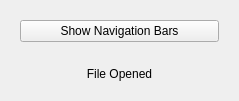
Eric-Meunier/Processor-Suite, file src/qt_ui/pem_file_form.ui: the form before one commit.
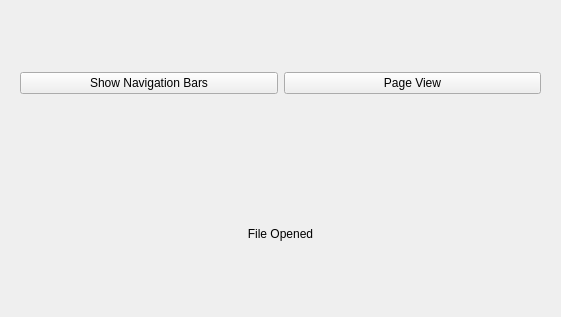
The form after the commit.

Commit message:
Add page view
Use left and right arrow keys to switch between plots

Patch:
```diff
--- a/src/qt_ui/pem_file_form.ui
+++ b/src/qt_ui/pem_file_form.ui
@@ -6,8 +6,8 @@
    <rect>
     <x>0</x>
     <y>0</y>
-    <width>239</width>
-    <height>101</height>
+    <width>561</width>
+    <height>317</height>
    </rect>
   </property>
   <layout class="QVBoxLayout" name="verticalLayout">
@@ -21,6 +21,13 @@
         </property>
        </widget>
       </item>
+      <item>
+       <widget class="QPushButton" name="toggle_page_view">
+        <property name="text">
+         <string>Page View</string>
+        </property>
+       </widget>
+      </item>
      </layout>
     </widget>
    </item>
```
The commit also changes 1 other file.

◇ ◇ ◇ ◇ ◇

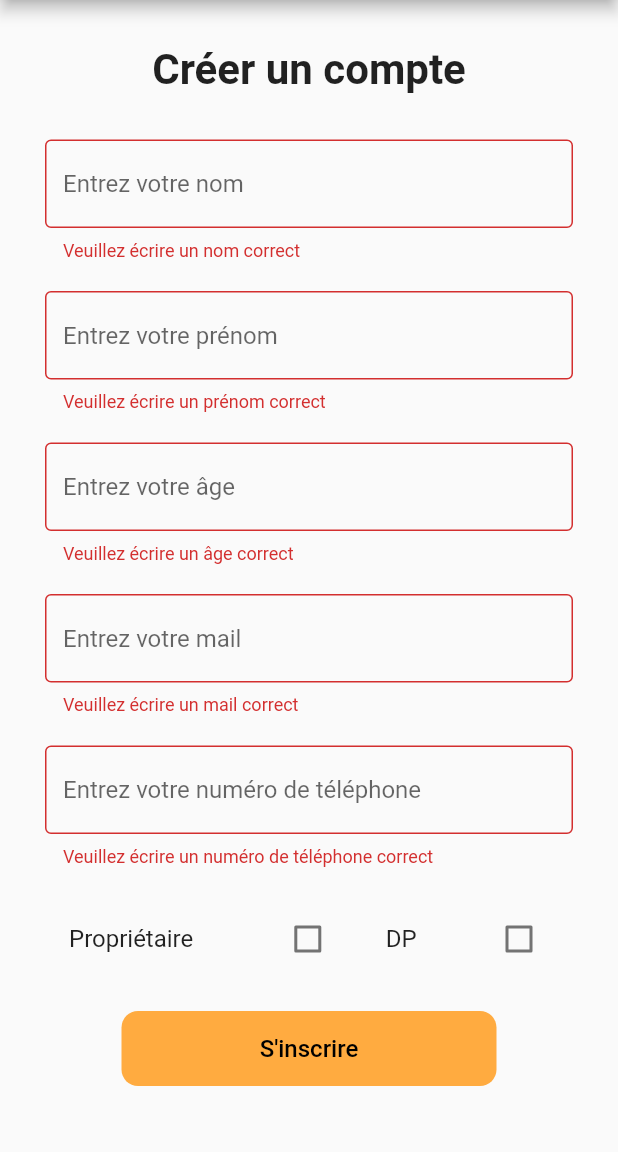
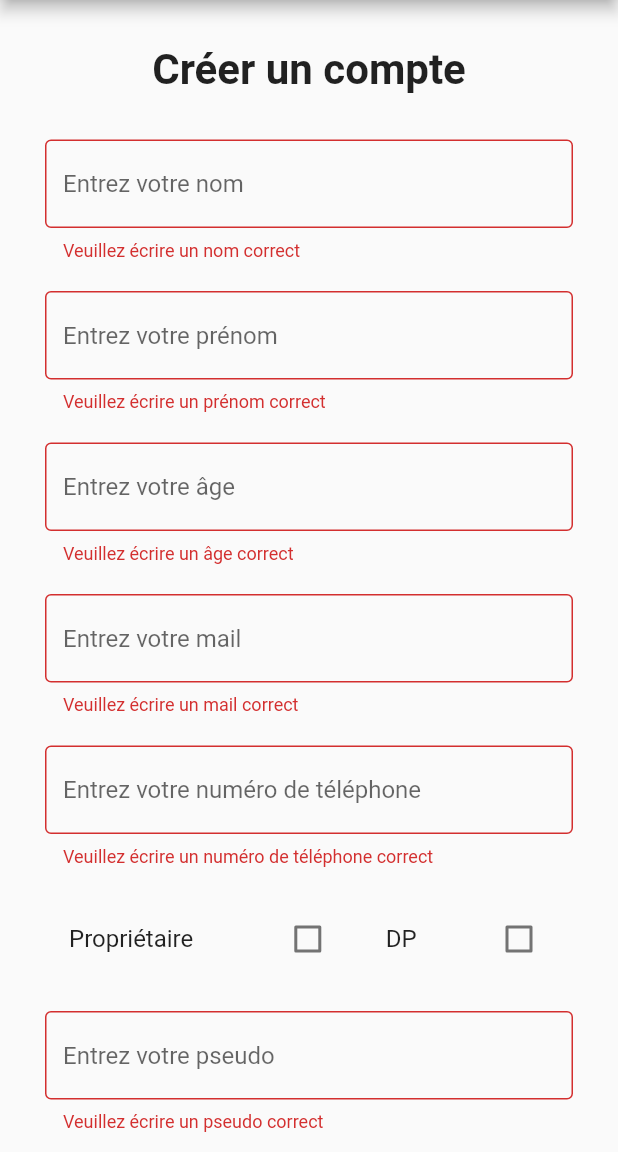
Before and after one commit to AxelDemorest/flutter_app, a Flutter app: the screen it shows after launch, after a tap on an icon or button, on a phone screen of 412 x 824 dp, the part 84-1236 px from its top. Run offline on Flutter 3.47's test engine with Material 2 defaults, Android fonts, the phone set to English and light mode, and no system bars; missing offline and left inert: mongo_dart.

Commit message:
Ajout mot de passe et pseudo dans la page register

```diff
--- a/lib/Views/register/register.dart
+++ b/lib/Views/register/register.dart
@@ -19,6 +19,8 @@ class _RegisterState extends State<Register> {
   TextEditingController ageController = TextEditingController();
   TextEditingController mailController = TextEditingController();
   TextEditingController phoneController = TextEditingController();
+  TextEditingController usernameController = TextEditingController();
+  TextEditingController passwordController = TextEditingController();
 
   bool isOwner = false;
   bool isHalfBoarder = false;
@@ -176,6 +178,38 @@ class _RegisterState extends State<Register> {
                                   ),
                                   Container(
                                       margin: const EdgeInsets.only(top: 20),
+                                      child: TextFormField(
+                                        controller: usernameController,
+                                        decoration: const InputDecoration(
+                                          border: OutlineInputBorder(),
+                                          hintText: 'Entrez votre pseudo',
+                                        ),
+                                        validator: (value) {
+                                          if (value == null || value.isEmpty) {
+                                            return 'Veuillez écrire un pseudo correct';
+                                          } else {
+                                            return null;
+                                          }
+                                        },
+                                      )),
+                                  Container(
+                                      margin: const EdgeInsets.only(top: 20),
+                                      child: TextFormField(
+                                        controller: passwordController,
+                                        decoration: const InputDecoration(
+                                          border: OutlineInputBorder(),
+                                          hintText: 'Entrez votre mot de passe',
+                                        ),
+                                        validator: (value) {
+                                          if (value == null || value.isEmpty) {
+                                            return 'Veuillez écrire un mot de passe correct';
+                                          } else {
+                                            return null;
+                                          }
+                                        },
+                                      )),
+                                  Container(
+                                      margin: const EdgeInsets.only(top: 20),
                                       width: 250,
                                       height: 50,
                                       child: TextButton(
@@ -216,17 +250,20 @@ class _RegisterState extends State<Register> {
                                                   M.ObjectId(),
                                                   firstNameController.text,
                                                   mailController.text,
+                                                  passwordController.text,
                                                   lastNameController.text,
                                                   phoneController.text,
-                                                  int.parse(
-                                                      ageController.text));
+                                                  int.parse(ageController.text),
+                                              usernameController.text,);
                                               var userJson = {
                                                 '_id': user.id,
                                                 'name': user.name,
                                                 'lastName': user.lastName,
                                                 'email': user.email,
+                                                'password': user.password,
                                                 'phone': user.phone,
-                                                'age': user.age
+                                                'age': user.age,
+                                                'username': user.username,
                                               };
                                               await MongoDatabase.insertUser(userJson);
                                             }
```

◇ ◇ ◇ ◇ ◇

**ABOUT THIS EXERCISE**
Please copy out each line of the material that contains the string "State".

**SOLUTION TO THIS EXERCISE**
@@ -19,6 +19,8 @@ class _RegisterState extends State<Register> {
@@ -176,6 +178,38 @@ class _RegisterState extends State<Register> {
@@ -216,17 +250,20 @@ class _RegisterState extends State<Register> {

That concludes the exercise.